— Problem requirements —
When you repeat the entries below, keep each word exactly as it is and drop the pictures.

(Revision tracking records)
=== Begin Enclosure ===
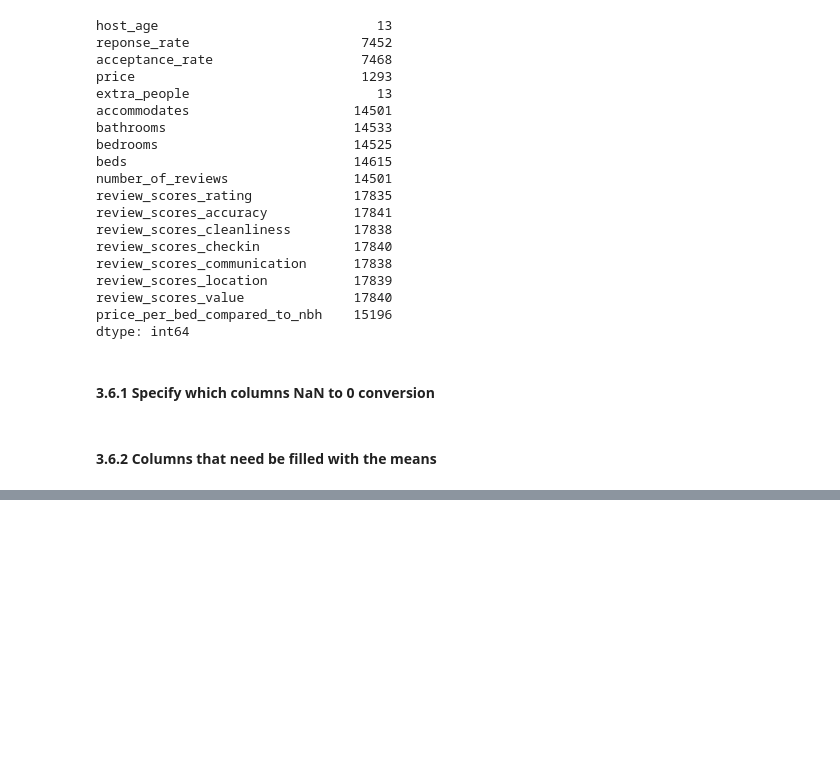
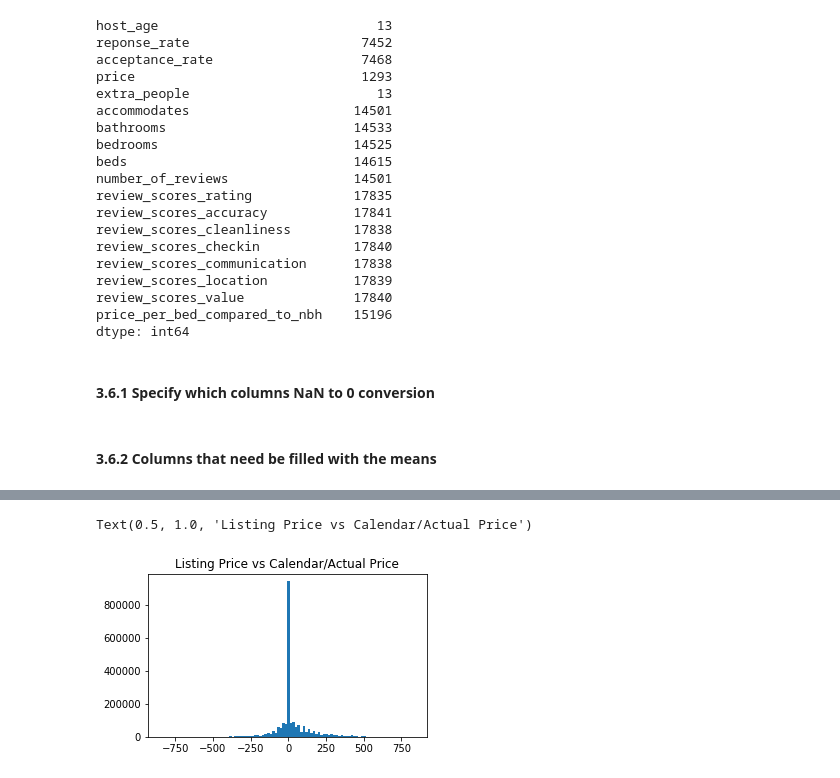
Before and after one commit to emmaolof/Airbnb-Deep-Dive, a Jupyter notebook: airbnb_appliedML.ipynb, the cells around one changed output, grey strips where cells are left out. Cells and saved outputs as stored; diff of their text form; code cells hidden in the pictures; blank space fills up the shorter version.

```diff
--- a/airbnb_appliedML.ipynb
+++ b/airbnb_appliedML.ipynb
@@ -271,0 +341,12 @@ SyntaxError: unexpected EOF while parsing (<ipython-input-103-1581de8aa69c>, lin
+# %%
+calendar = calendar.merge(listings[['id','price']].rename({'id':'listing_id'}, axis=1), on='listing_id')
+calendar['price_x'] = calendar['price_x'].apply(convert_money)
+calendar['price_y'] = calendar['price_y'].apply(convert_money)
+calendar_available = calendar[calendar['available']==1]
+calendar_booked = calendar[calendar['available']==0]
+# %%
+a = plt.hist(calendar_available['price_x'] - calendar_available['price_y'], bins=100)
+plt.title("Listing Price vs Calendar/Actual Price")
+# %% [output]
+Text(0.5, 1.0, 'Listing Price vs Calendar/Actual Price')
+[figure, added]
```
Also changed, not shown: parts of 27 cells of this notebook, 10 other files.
=== End Enclosure ===
— Response box —
Before and after one commit to emmaolof/Airbnb-Deep-Dive, a Jupyter notebook: airbnb_appliedML.ipynb, the cells around one changed output, grey strips where cells are left out. Cells and saved outputs as stored; diff of their text form; code cells hidden in the pictures; blank space fills up the shorter version.

```diff
--- a/airbnb_appliedML.ipynb
+++ b/airbnb_appliedML.ipynb
@@ -271,0 +341,12 @@ SyntaxError: unexpected EOF while parsing (<ipython-input-103-1581de8aa69c>, lin
+# %%
+calendar = calendar.merge(listings[['id','price']].rename({'id':'listing_id'}, axis=1), on='listing_id')
+calendar['price_x'] = calendar['price_x'].apply(convert_money)
+calendar['price_y'] = calendar['price_y'].apply(convert_money)
+calendar_available = calendar[calendar['available']==1]
+calendar_booked = calendar[calendar['available']==0]
+# %%
+a = plt.hist(calendar_available['price_x'] - calendar_available['price_y'], bins=100)
+plt.title("Listing Price vs Calendar/Actual Price")
+# %% [output]
+Text(0.5, 1.0, 'Listing Price vs Calendar/Actual Price')
+[figure, added]
```
Also changed, not shown: parts of 27 cells of this notebook, 10 other files.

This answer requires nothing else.